Focus: Germany demands cancellation of benefits for Ukrainians

Olaf Scholz’s government is happy with its migration policy, but Reichard Sager, who heads the association of German municipalities, is convinced that Germany’s integration possibilities have been exhausted. The primary problem is Ukrainian refugees: they should be treated like other newcomers, he believes. It is necessary to abolish the general civil allowance for them, which refugees from other countries do not receive, and to find out why they come to Germany in the first place.

Focus: Germany demands cancellation of benefits for Ukrainians

Berlin’s migration policy is again under fire from critics. Reichard Sager, head of the Association of German Neighbourhoods, believes that all the promises of Olaf Scholz’s cabinet to “deport on a large scale” are just a “dysfunctional sedative”.

“If the number of refugees is not reduced quickly and significantly over the long term, the problems will only get worse and there will be consequences,” Sager is quoted by Focus as saying. And they will manifest themselves “also in the growing popularity of the AdG.” Sager points out that refugees are not truly integrated into German society. It doesn’t matter whether it’s those who arrived 8-9 years ago or refugees from Ukraine.
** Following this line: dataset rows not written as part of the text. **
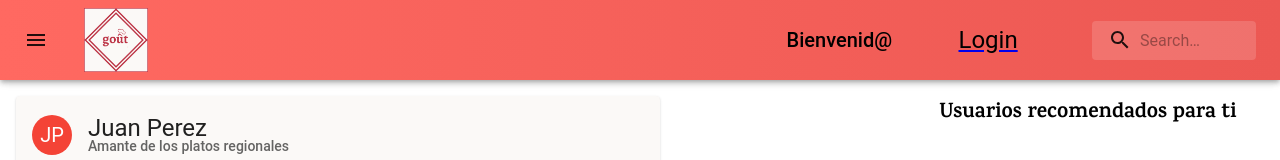
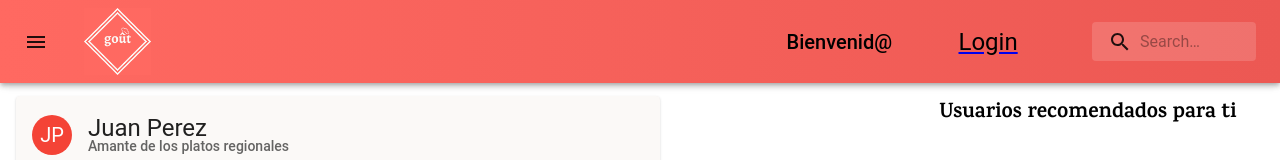
Before and after one commit to No-Country/S1-08-T-FRONTEND, a React (Create React App) app: page / in a window 1280 px wide. Shown: the top 160 px of the page. Built offline with nearby package versions, Linux system fonts and the light colour scheme.

Commit message:
footer done

```diff
--- a/src/components/navbar/Navbar.js
+++ b/src/components/navbar/Navbar.js
@@ -10,6 +10,8 @@ import MenuIcon from '@mui/icons-material/Menu';
 import SearchIcon from '@mui/icons-material/Search';
 
 import Logo from './LogoGout.png';
+import Logo2 from './logo2.png';
+import Logo3 from './logo3.png';
 
 import { purple, lightBlue } from '@mui/material/colors';
 import { createTheme } from '@mui/material/styles';
@@ -109,7 +111,7 @@ const handleAuth = ()=>{
 
           <Link  to='/' >
               <IconButton >
-                 <img  className='logo' src={Logo} />
+                 <img  className='logo' src={Logo2} />
               </IconButton>
             </Link>
           </div>
--- a/src/components/navbar/navbar.css
+++ b/src/components/navbar/navbar.css
@@ -3,7 +3,7 @@
 }
 
 .logo{
-    height: 4rem;
+    height: 4.2rem;
     width: auto;
 }
 
```
Also changed, not shown: src/components/navbar/logo2.png (added), src/components/navbar/logo3.png (added).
“The counties are insistent that new arrivals from Ukraine are no longer automatically paid civil benefits,” Sager explains the main demand to Berlin. In his opinion, it is necessary to “treat them as asylum seekers from other countries.”

According to Sager, the question of why so many people from Ukraine come to Germany is also justified. In the federal state of Baden-Württemberg alone there are “twice as many Ukrainian refugees as in the whole of France.”

Reichard Sager is “stunned” that Berlin is “clapping each other on the shoulder” instead of recognising the problem. “Many districts and municipalities are still overwhelmed by regular and illegal migration,” and what the ruling coalition passes off as a decrease in the migratory flow is justified by the time of year: “The numbers are always down in winter,” he explains.

“The integration of all these people is no longer possible,” says Zager; what is needed is a political debate about an “upper limit for refugees”, for which, “if necessary, a more politically correct name can be found.”